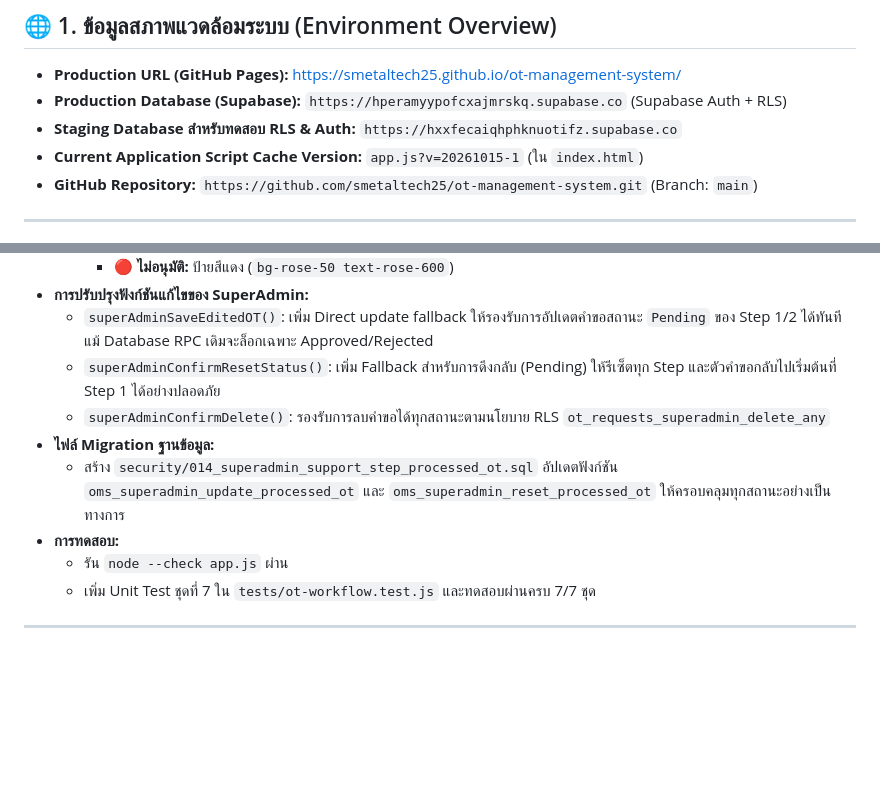
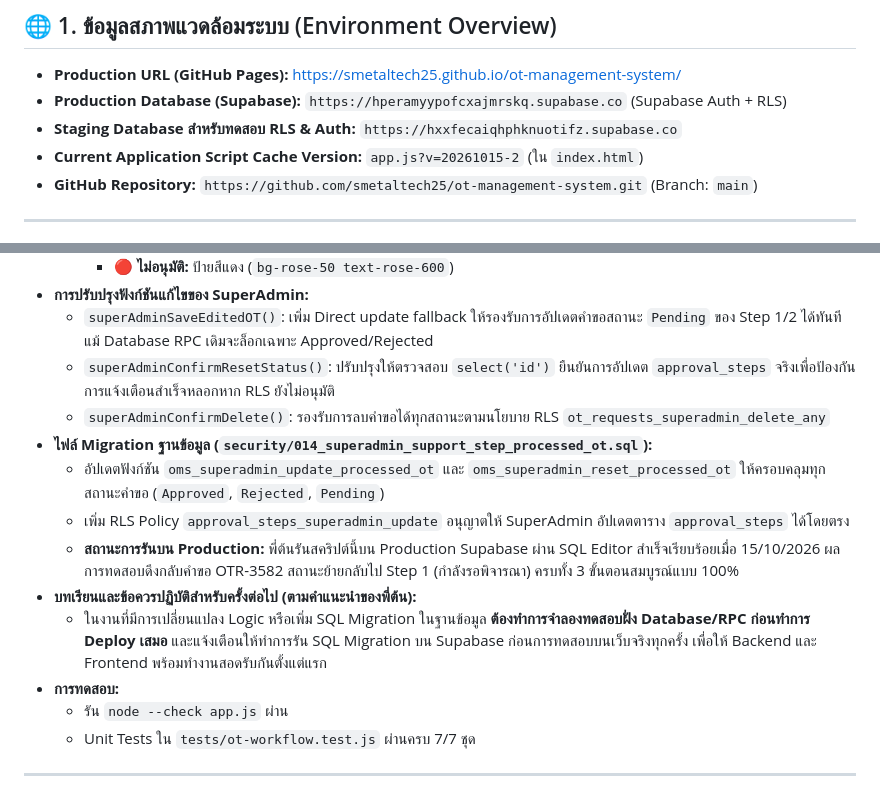
Before and after one commit to smetaltech25/ot-management-system, a Markdown page: DEV_HANDOVER.md, 2 parts joined by grey strips. Rendered like a GitHub page; blank space fills up the shorter version.

Commit message:
docs: record Migration 014 completion and lesson learned from user testing

```diff
--- a/DEV_HANDOVER.md
+++ b/DEV_HANDOVER.md
@@ -13,7 +13,7 @@
 * **Production URL (GitHub Pages):** [https://smetaltech25.github.io/ot-management-system/](https://smetaltech25.github.io/ot-management-system/)
 * **Production Database (Supabase):** `https://hperamyypofcxajmrskq.supabase.co` (Supabase Auth + RLS)
 * **Staging Database สำหรับทดสอบ RLS & Auth:** `https://hxxfecaiqhphknuotifz.supabase.co`
-* **Current Application Script Cache Version:** `app.js?v=20261015-1` (ใน `index.html`)
+* **Current Application Script Cache Version:** `app.js?v=20261015-2` (ใน `index.html`)
 * **GitHub Repository:** `https://github.com/smetaltech25/ot-management-system.git` (Branch: `main`)
 
 ---
@@ -32,13 +32,17 @@
     * 🔴 **ไม่อนุมัติ:** ป้ายสีแดง (`bg-rose-50 text-rose-600`)
 * **การปรับปรุงฟังก์ชันแก้ไขของ SuperAdmin:**
   * `superAdminSaveEditedOT()`: เพิ่ม Direct update fallback ให้รองรับการอัปเดตคำขอสถานะ `Pending` ของ Step 1/2 ได้ทันทีแม้ Database RPC เดิมจะล็อกเฉพาะ Approved/Rejected
-  * `superAdminConfirmResetStatus()`: เพิ่ม Fallback สำหรับการดึงกลับ (Pending) ให้รีเซ็ตทุก Step และตัวคำขอกลับไปเริ่มต้นที่ Step 1 ได้อย่างปลอดภัย
+  * `superAdminConfirmResetStatus()`: ปรับปรุงให้ตรวจสอบ `select('id')` ยืนยันการอัปเดต `approval_steps` จริงเพื่อป้องกันการแจ้งเตือนสำเร็จหลอกหาก RLS ยังไม่อนุมัติ
   * `superAdminConfirmDelete()`: รองรับการลบคำขอได้ทุกสถานะตามนโยบาย RLS `ot_requests_superadmin_delete_any`
-* **ไฟล์ Migration ฐานข้อมูล:**
-  * สร้าง `security/014_superadmin_support_step_processed_ot.sql` อัปเดตฟังก์ชัน `oms_superadmin_update_processed_ot` และ `oms_superadmin_reset_processed_ot` ให้ครอบคลุมทุกสถานะอย่างเป็นทางการ
+* **ไฟล์ Migration ฐานข้อมูล (`security/014_superadmin_support_step_processed_ot.sql`):**
+  * อัปเดตฟังก์ชัน `oms_superadmin_update_processed_ot` และ `oms_superadmin_reset_processed_ot` ให้ครอบคลุมทุกสถานะคำขอ (`Approved`, `Rejected`, `Pending`)
+  * เพิ่ม RLS Policy `approval_steps_superadmin_update` อนุญาตให้ SuperAdmin อัปเดตตาราง `approval_steps` ได้โดยตรง
+  * **สถานะการรันบน Production:** พี่ต้นรันสคริปต์นี้บน Production Supabase ผ่าน SQL Editor สำเร็จเรียบร้อยเมื่อ 15/10/2026 ผลการทดสอบดึงกลับคำขอ OTR-3582 สถานะย้ายกลับไป Step 1 (กำลังรอพิจารณา) ครบทั้ง 3 ขั้นตอนสมบูรณ์แบบ 100%
+* **บทเรียนและข้อควรปฏิบัติสำหรับครั้งต่อไป (ตามคำแนะนำของพี่ต้น):**
+  * ในงานที่มีการเปลี่ยนแปลง Logic หรือเพิ่ม SQL Migration ในฐานข้อมูล **ต้องทำการจำลองทดสอบฝั่ง Database/RPC ก่อนทำการ Deploy เสมอ** และแจ้งเตือนให้ทำการรัน SQL Migration บน Supabase ก่อนการทดสอบบนเว็บจริงทุกครั้ง เพื่อให้ Backend และ Frontend พร้อมทำงานสอดรับกันตั้งแต่แรก
 * **การทดสอบ:**
   * รัน `node --check app.js` ผ่าน
-  * เพิ่ม Unit Test ชุดที่ 7 ใน `tests/ot-workflow.test.js` และทดสอบผ่านครบ 7/7 ชุด
+  * Unit Tests ใน `tests/ot-workflow.test.js` ผ่านครบ 7/7 ชุด
 
 ---
 
```
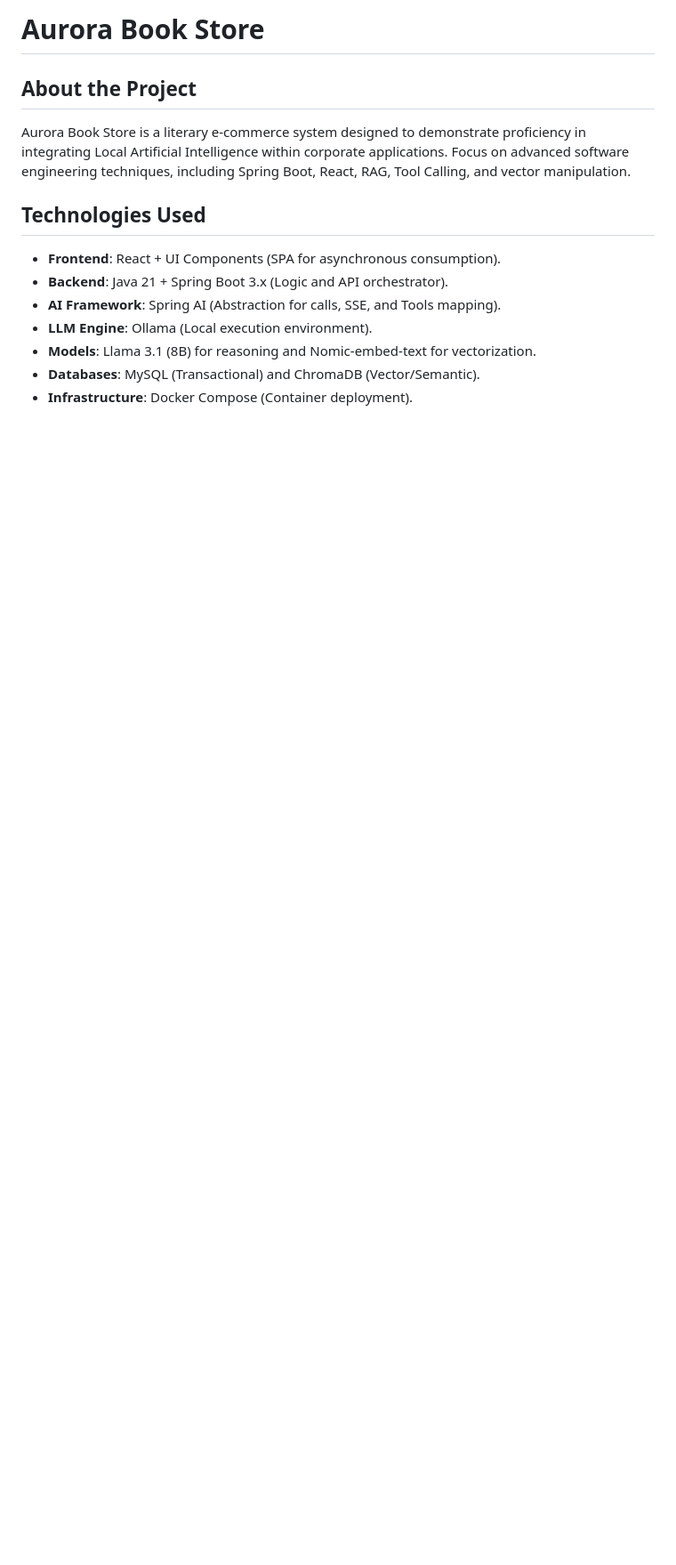
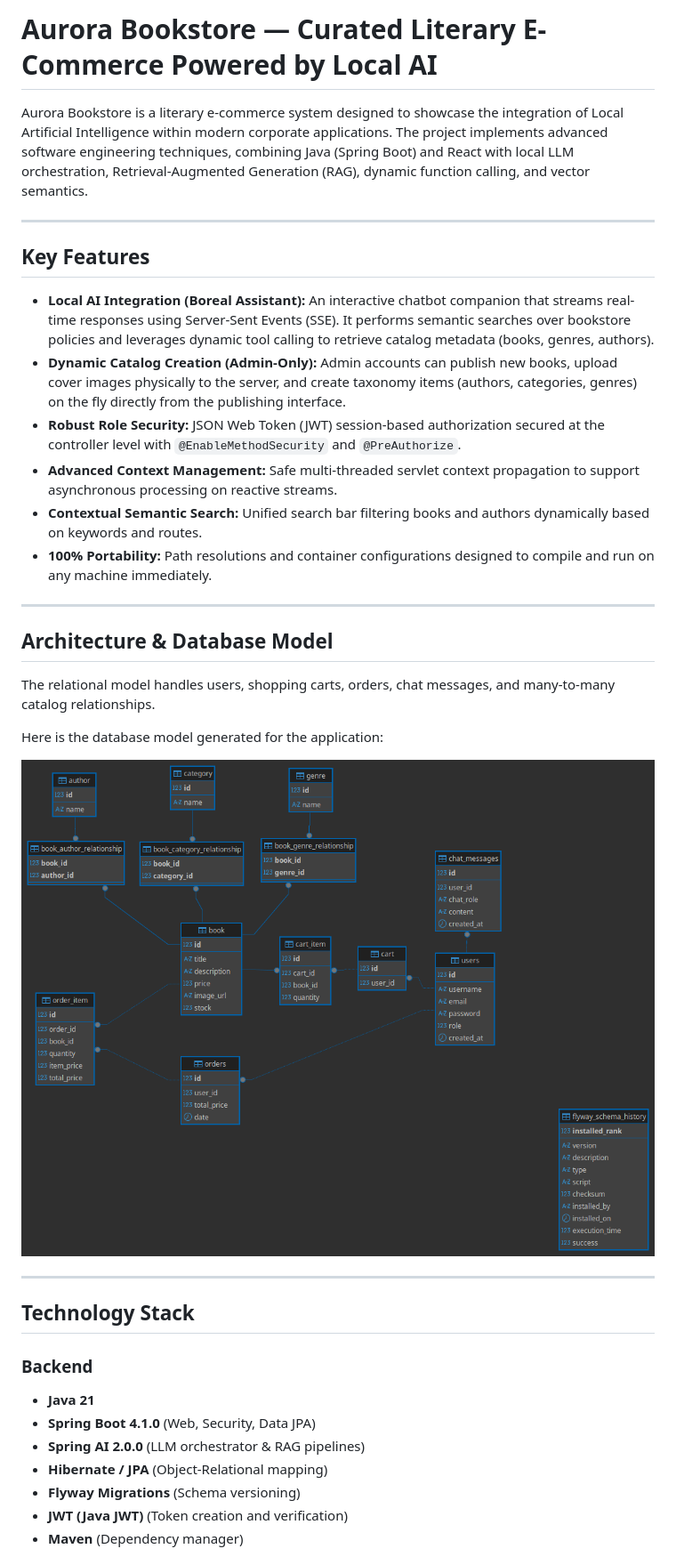
Before and after one commit to GRodrigues34/aurora-book-store, a Markdown page: README.md, the part around one of its changes. Shown at 89% size. GitHub-like rendering; pictures changed too: readme-images/aurora_db.png (added); blank space fills up the shorter version.

```diff
--- a/README.md
+++ b/README.md
@@ -1,13 +1,38 @@
-# Aurora Book Store
+# Aurora Bookstore — Curated Literary E-Commerce Powered by Local AI
 
-## About the Project
-Aurora Book Store is a literary e-commerce system designed to demonstrate proficiency in integrating Local Artificial Intelligence within corporate applications. Focus on advanced software engineering techniques, including Spring Boot, React, RAG, Tool Calling, and vector manipulation.
+Aurora Bookstore is a literary e-commerce system designed to showcase the integration of Local Artificial Intelligence within modern corporate applications. The project implements advanced software engineering techniques, combining Java (Spring Boot) and React with local LLM orchestration, Retrieval-Augmented Generation (RAG), dynamic function calling, and vector semantics.
 
-## Technologies Used
-*   **Frontend**: React + UI Components (SPA for asynchronous consumption).
-*   **Backend**: Java 21 + Spring Boot 3.x (Logic and API orchestrator).
-*   **AI Framework**: Spring AI (Abstraction for calls, SSE, and Tools mapping).
-*   **LLM Engine**: Ollama (Local execution environment).
-*   **Models**: Llama 3.1 (8B) for reasoning and Nomic-embed-text for vectorization.
-*   **Databases**: MySQL (Transactional) and ChromaDB (Vector/Semantic).
-*   **Infrastructure**: Docker Compose (Container deployment).
+---
+
+## Key Features
+
+- **Local AI Integration (Boreal Assistant):** An interactive chatbot companion that streams real-time responses using Server-Sent Events (SSE). It performs semantic searches over bookstore policies and leverages dynamic tool calling to retrieve catalog metadata (books, genres, authors).
+- **Dynamic Catalog Creation (Admin-Only):** Admin accounts can publish new books, upload cover images physically to the server, and create taxonomy items (authors, categories, genres) on the fly directly from the publishing interface.
+- **Robust Role Security:** JSON Web Token (JWT) session-based authorization secured at the controller level with `@EnableMethodSecurity` and `@PreAuthorize`.
+- **Advanced Context Management:** Safe multi-threaded servlet context propagation to support asynchronous processing on reactive streams.
+- **Contextual Semantic Search:** Unified search bar filtering books and authors dynamically based on keywords and routes.
+- **100% Portability:** Path resolutions and container configurations designed to compile and run on any machine immediately.
+
+---
+
+## Architecture & Database Model
+
+The relational model handles users, shopping carts, orders, chat messages, and many-to-many catalog relationships.
+
+Here is the database model generated for the application:
+
+![Database ER Diagram](readme-images/aurora_db.png)
+
+---
+
+## Technology Stack
+
+### Backend
+- **Java 21**
+- **Spring Boot 4.1.0** (Web, Security, Data JPA)
+- **Spring AI 2.0.0** (LLM orchestrator & RAG pipelines)
+- **Hibernate / JPA** (Object-Relational mapping)
+- **Flyway Migrations** (Schema versioning)
+- **JWT (Java JWT)** (Token creation and verification)
+- **Maven** (Dependency manager)
+
```
Also changed, not shown: other parts of README.md (+92 -0 lines), 4 other files.
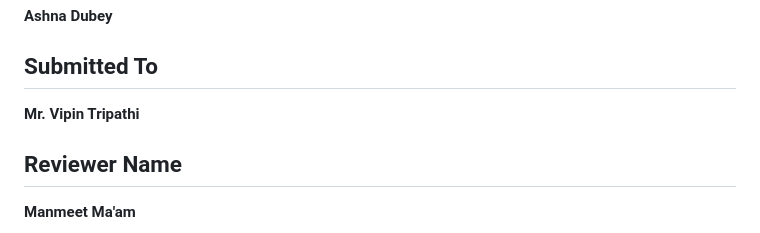
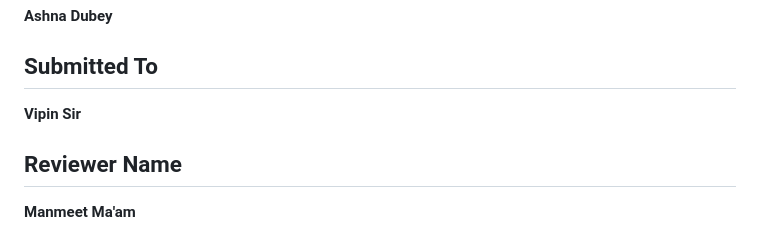
Before and after one commit to Ashna8378/Employee_management_system_with_Opensearch, a Markdown page: README.md, the part around the change. GitHub-like rendering.

```diff
--- a/README.md
+++ b/README.md
@@ -4,7 +4,7 @@
 **Ashna Dubey**
 
 ## **Submitted To**
-**Mr. Vipin Tripathi**
+**Vipin Sir**
 
 
 
```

▶ [Assigned task]: Each record above should come back exactly the same, only without its pictures.

▶ [Result]:
Before and after one commit to smetaltech25/ot-management-system, a Markdown page: DEV_HANDOVER.md, 2 parts joined by grey strips. Rendered like a GitHub page; blank space fills up the shorter version.

Commit message:
docs: record Migration 014 completion and lesson learned from user testing

```diff
--- a/DEV_HANDOVER.md
+++ b/DEV_HANDOVER.md
@@ -13,7 +13,7 @@
 * **Production URL (GitHub Pages):** [https://smetaltech25.github.io/ot-management-system/](https://smetaltech25.github.io/ot-management-system/)
 * **Production Database (Supabase):** `https://hperamyypofcxajmrskq.supabase.co` (Supabase Auth + RLS)
 * **Staging Database สำหรับทดสอบ RLS & Auth:** `https://hxxfecaiqhphknuotifz.supabase.co`
-* **Current Application Script Cache Version:** `app.js?v=20261015-1` (ใน `index.html`)
+* **Current Application Script Cache Version:** `app.js?v=20261015-2` (ใน `index.html`)
 * **GitHub Repository:** `https://github.com/smetaltech25/ot-management-system.git` (Branch: `main`)
 
 ---
@@ -32,13 +32,17 @@
     * 🔴 **ไม่อนุมัติ:** ป้ายสีแดง (`bg-rose-50 text-rose-600`)
 * **การปรับปรุงฟังก์ชันแก้ไขของ SuperAdmin:**
   * `superAdminSaveEditedOT()`: เพิ่ม Direct update fallback ให้รองรับการอัปเดตคำขอสถานะ `Pending` ของ Step 1/2 ได้ทันทีแม้ Database RPC เดิมจะล็อกเฉพาะ Approved/Rejected
-  * `superAdminConfirmResetStatus()`: เพิ่ม Fallback สำหรับการดึงกลับ (Pending) ให้รีเซ็ตทุก Step และตัวคำขอกลับไปเริ่มต้นที่ Step 1 ได้อย่างปลอดภัย
+  * `superAdminConfirmResetStatus()`: ปรับปรุงให้ตรวจสอบ `select('id')` ยืนยันการอัปเดต `approval_steps` จริงเพื่อป้องกันการแจ้งเตือนสำเร็จหลอกหาก RLS ยังไม่อนุมัติ
   * `superAdminConfirmDelete()`: รองรับการลบคำขอได้ทุกสถานะตามนโยบาย RLS `ot_requests_superadmin_delete_any`
-* **ไฟล์ Migration ฐานข้อมูล:**
-  * สร้าง `security/014_superadmin_support_step_processed_ot.sql` อัปเดตฟังก์ชัน `oms_superadmin_update_processed_ot` และ `oms_superadmin_reset_processed_ot` ให้ครอบคลุมทุกสถานะอย่างเป็นทางการ
+* **ไฟล์ Migration ฐานข้อมูล (`security/014_superadmin_support_step_processed_ot.sql`):**
+  * อัปเดตฟังก์ชัน `oms_superadmin_update_processed_ot` และ `oms_superadmin_reset_processed_ot` ให้ครอบคลุมทุกสถานะคำขอ (`Approved`, `Rejected`, `Pending`)
+  * เพิ่ม RLS Policy `approval_steps_superadmin_update` อนุญาตให้ SuperAdmin อัปเดตตาราง `approval_steps` ได้โดยตรง
+  * **สถานะการรันบน Production:** พี่ต้นรันสคริปต์นี้บน Production Supabase ผ่าน SQL Editor สำเร็จเรียบร้อยเมื่อ 15/10/2026 ผลการทดสอบดึงกลับคำขอ OTR-3582 สถานะย้ายกลับไป Step 1 (กำลังรอพิจารณา) ครบทั้ง 3 ขั้นตอนสมบูรณ์แบบ 100%
+* **บทเรียนและข้อควรปฏิบัติสำหรับครั้งต่อไป (ตามคำแนะนำของพี่ต้น):**
+  * ในงานที่มีการเปลี่ยนแปลง Logic หรือเพิ่ม SQL Migration ในฐานข้อมูล **ต้องทำการจำลองทดสอบฝั่ง Database/RPC ก่อนทำการ Deploy เสมอ** และแจ้งเตือนให้ทำการรัน SQL Migration บน Supabase ก่อนการทดสอบบนเว็บจริงทุกครั้ง เพื่อให้ Backend และ Frontend พร้อมทำงานสอดรับกันตั้งแต่แรก
 * **การทดสอบ:**
   * รัน `node --check app.js` ผ่าน
-  * เพิ่ม Unit Test ชุดที่ 7 ใน `tests/ot-workflow.test.js` และทดสอบผ่านครบ 7/7 ชุด
+  * Unit Tests ใน `tests/ot-workflow.test.js` ผ่านครบ 7/7 ชุด
 
 ---
 
```
Before and after one commit to GRodrigues34/aurora-book-store, a Markdown page: README.md, the part around one of its changes. Shown at 89% size. GitHub-like rendering; pictures changed too: readme-images/aurora_db.png (added); blank space fills up the shorter version.

```diff
--- a/README.md
+++ b/README.md
@@ -1,13 +1,38 @@
-# Aurora Book Store
+# Aurora Bookstore — Curated Literary E-Commerce Powered by Local AI
 
-## About the Project
-Aurora Book Store is a literary e-commerce system designed to demonstrate proficiency in integrating Local Artificial Intelligence within corporate applications. Focus on advanced software engineering techniques, including Spring Boot, React, RAG, Tool Calling, and vector manipulation.
+Aurora Bookstore is a literary e-commerce system designed to showcase the integration of Local Artificial Intelligence within modern corporate applications. The project implements advanced software engineering techniques, combining Java (Spring Boot) and React with local LLM orchestration, Retrieval-Augmented Generation (RAG), dynamic function calling, and vector semantics.
 
-## Technologies Used
-*   **Frontend**: React + UI Components (SPA for asynchronous consumption).
-*   **Backend**: Java 21 + Spring Boot 3.x (Logic and API orchestrator).
-*   **AI Framework**: Spring AI (Abstraction for calls, SSE, and Tools mapping).
-*   **LLM Engine**: Ollama (Local execution environment).
-*   **Models**: Llama 3.1 (8B) for reasoning and Nomic-embed-text for vectorization.
-*   **Databases**: MySQL (Transactional) and ChromaDB (Vector/Semantic).
-*   **Infrastructure**: Docker Compose (Container deployment).
+---
+
+## Key Features
+
+- **Local AI Integration (Boreal Assistant):** An interactive chatbot companion that streams real-time responses using Server-Sent Events (SSE). It performs semantic searches over bookstore policies and leverages dynamic tool calling to retrieve catalog metadata (books, genres, authors).
+- **Dynamic Catalog Creation (Admin-Only):** Admin accounts can publish new books, upload cover images physically to the server, and create taxonomy items (authors, categories, genres) on the fly directly from the publishing interface.
+- **Robust Role Security:** JSON Web Token (JWT) session-based authorization secured at the controller level with `@EnableMethodSecurity` and `@PreAuthorize`.
+- **Advanced Context Management:** Safe multi-threaded servlet context propagation to support asynchronous processing on reactive streams.
+- **Contextual Semantic Search:** Unified search bar filtering books and authors dynamically based on keywords and routes.
+- **100% Portability:** Path resolutions and container configurations designed to compile and run on any machine immediately.
+
+---
+
+## Architecture & Database Model
+
+The relational model handles users, shopping carts, orders, chat messages, and many-to-many catalog relationships.
+
+Here is the database model generated for the application:
+
+![Database ER Diagram](readme-images/aurora_db.png)
+
+---
+
+## Technology Stack
+
+### Backend
+- **Java 21**
+- **Spring Boot 4.1.0** (Web, Security, Data JPA)
+- **Spring AI 2.0.0** (LLM orchestrator & RAG pipelines)
+- **Hibernate / JPA** (Object-Relational mapping)
+- **Flyway Migrations** (Schema versioning)
+- **JWT (Java JWT)** (Token creation and verification)
+- **Maven** (Dependency manager)
+
```
Also changed, not shown: other parts of README.md (+92 -0 lines), 4 other files.
Before and after one commit to Ashna8378/Employee_management_system_with_Opensearch, a Markdown page: README.md, the part around the change. GitHub-like rendering.

```diff
--- a/README.md
+++ b/README.md
@@ -4,7 +4,7 @@
 **Ashna Dubey**
 
 ## **Submitted To**
-**Mr. Vipin Tripathi**
+**Vipin Sir**
 
 
 
```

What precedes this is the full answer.